WITH the recent suggestion by the electricity network that factories and businesses could be asked to ration power use to prevent blackouts, the announcement of UK shale gas reserves that – if recoverable – would be the largest in the world comes in the nick of time. We must take on the unholy alliance of vested interests, from Vladimir Putin to Friends of the Earth, who want to stop Britain grasping this energy lifeline.
The energy drought we face is stark. Regulator Ofgem now warns that our back-up energy stocks will fall to 2 per cent by 2015. The chances of blackouts will increase from one in 47 years to one in 12 years. Up until now, we’ve faced the unsavoury choice of keeping coal-fired power stations running – which is bad for the environment – or waiting for the lights to go out. For all the hype over current renewable technologies, they can’t meet UK energy needs without unthinkable hikes in prices. The last Labour government’s reckless failure to replace ageing power stations, and its infatuation with forcing customers to squander billions subsidising inefficient technologies like solar panels and wind farms, saw the number of households in fuel poverty double between 2004 and 2010. That left 5m homes struggling to stay warm in winter.
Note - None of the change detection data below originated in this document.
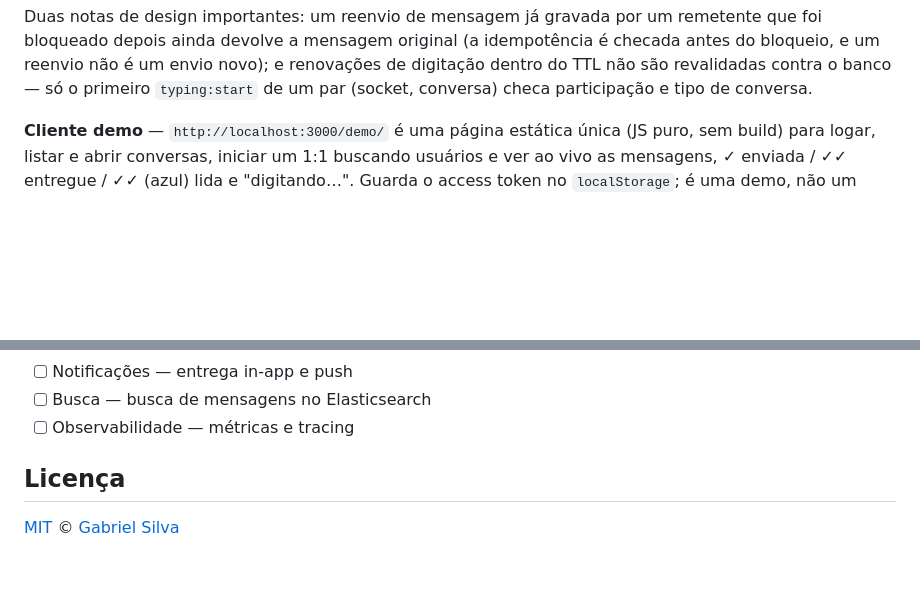
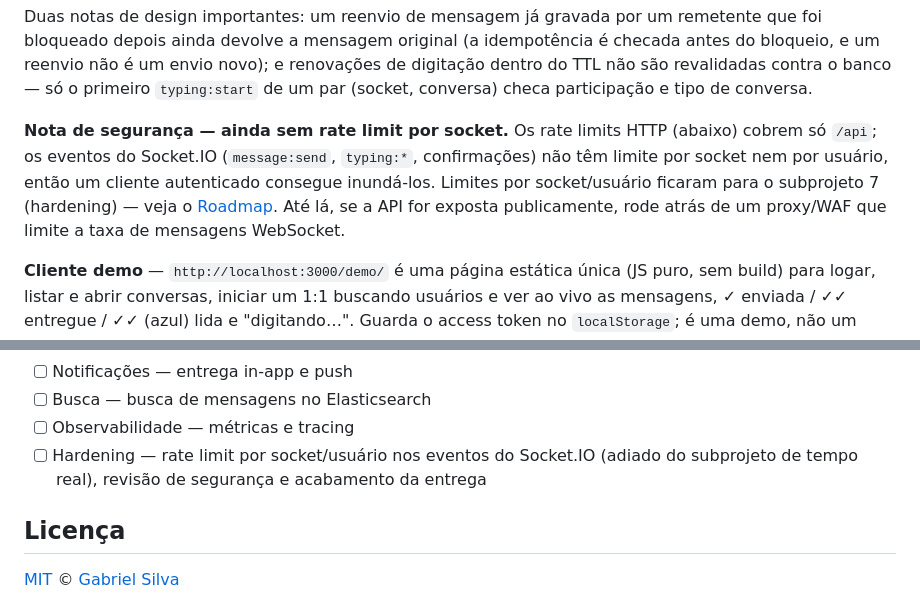
Before and after one commit to GabeSilvaDev/realtime-messaging-platform, a Markdown page: README.pt-BR.md, 2 parts joined by grey strips. Rendered like a GitHub page; blank space fills up the shorter version.

Commit message:
📝 docs: registra que o rate limit por socket fica para o subprojeto 7

```diff
--- a/README.pt-BR.md
+++ b/README.pt-BR.md
@@ -158,6 +158,8 @@ Eventos servidor → cliente:
 Os acks são `{ ok: true, data }` ou `{ ok: false, error: { code, message, statusCode, details? } }`, com os mesmos códigos da API REST (`VALIDATION_ERROR` 400, `NOT_FOUND` 404, `USER_BLOCKED` 403, …; falhas inesperadas → `INTERNAL_ERROR` 500). A escala horizontal usa o `@socket.io/redis-adapter` sobre duas conexões Redis duplicadas; fica ligado fora de `NODE_ENV=test`, salvo `REALTIME_REDIS_ADAPTER=false`. A ponte EventBus → Socket.IO é registrada quando o servidor sobe, e `SIGTERM`/`SIGINT` encerram sockets, conexões do adapter e bancos de forma graciosa.
 
 Duas notas de design importantes: um reenvio de mensagem já gravada por um remetente que foi bloqueado depois ainda devolve a mensagem original (a idempotência é checada antes do bloqueio, e um reenvio não é um envio novo); e renovações de digitação dentro do TTL não são revalidadas contra o banco — só o primeiro `typing:start` de um par (socket, conversa) checa participação e tipo de conversa.
+
+**Nota de segurança — ainda sem rate limit por socket.** Os rate limits HTTP (abaixo) cobrem só `/api`; os eventos do Socket.IO (`message:send`, `typing:*`, confirmações) não têm limite por socket nem por usuário, então um cliente autenticado consegue inundá-los. Limites por socket/usuário ficaram para o subprojeto 7 (hardening) — veja o [Roadmap](#roadmap). Até lá, se a API for exposta publicamente, rode atrás de um proxy/WAF que limite a taxa de mensagens WebSocket.
 
 **Cliente demo** — `http://localhost:3000/demo/` é uma página estática única (JS puro, sem build) para logar, listar e abrir conversas, iniciar um 1:1 buscando usuários e ver ao vivo as mensagens, ✓ enviada / ✓✓ entregue / ✓✓ (azul) lida e "digitando…". Guarda o access token no `localStorage`; é uma demo, não um cliente de produção.
 
@@ -325,6 +327,7 @@ O `.env.example` lista todas as variáveis. As que importam:
 - [ ] Notificações — entrega in-app e push
 - [ ] Busca — busca de mensagens no Elasticsearch
 - [ ] Observabilidade — métricas e tracing
+- [ ] Hardening — rate limit por socket/usuário nos eventos do Socket.IO (adiado do subprojeto de tempo real), revisão de segurança e acabamento da entrega
 
 ## Licença
 
```
Also changed, not shown: README.md (+3 -0 lines).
In truth, the environmental bandwagon, rolling since the Kyoto Protocol, has not made Britain greener. As Oxford University’s energy professor Dieter Helm argues, politicians’ obsession with current renewable technologies amounts to picking “winners [that] turn out to be some of the most expensive ways known to man to marginally reduce carbon emissions.” The government estimates that CO2 emissions produced in the UK fell by 19 per cent between 1990 and 2009, while emissions consumed rose by 20 per cent – driven by a near quadrupling of emissions produced to create Chinese imports. We haven’t kicked our carbon addiction, just replaced domestic with foreign suppliers.
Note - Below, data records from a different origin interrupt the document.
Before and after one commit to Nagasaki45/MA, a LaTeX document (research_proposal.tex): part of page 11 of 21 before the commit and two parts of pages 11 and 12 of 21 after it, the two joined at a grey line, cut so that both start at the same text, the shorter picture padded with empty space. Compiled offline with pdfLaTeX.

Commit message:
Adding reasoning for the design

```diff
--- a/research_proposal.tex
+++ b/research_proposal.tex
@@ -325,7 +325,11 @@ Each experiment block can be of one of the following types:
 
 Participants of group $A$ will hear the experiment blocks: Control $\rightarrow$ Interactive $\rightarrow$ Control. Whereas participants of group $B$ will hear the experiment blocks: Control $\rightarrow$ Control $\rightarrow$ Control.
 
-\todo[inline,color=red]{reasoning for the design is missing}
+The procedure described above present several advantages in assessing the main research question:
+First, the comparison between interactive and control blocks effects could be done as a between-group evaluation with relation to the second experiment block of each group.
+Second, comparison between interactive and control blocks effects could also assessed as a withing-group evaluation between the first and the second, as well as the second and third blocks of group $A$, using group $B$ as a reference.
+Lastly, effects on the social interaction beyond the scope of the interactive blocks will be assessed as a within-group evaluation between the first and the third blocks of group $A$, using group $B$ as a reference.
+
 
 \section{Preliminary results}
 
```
A renaissance in nuclear power can help meet long-term energy demand, while decarbonising the economy. The coalition is close to a deal with EDF for a new nuclear power station at Hinkley Point. But replacing the capacity Labour left to rust will take time – and that is running out.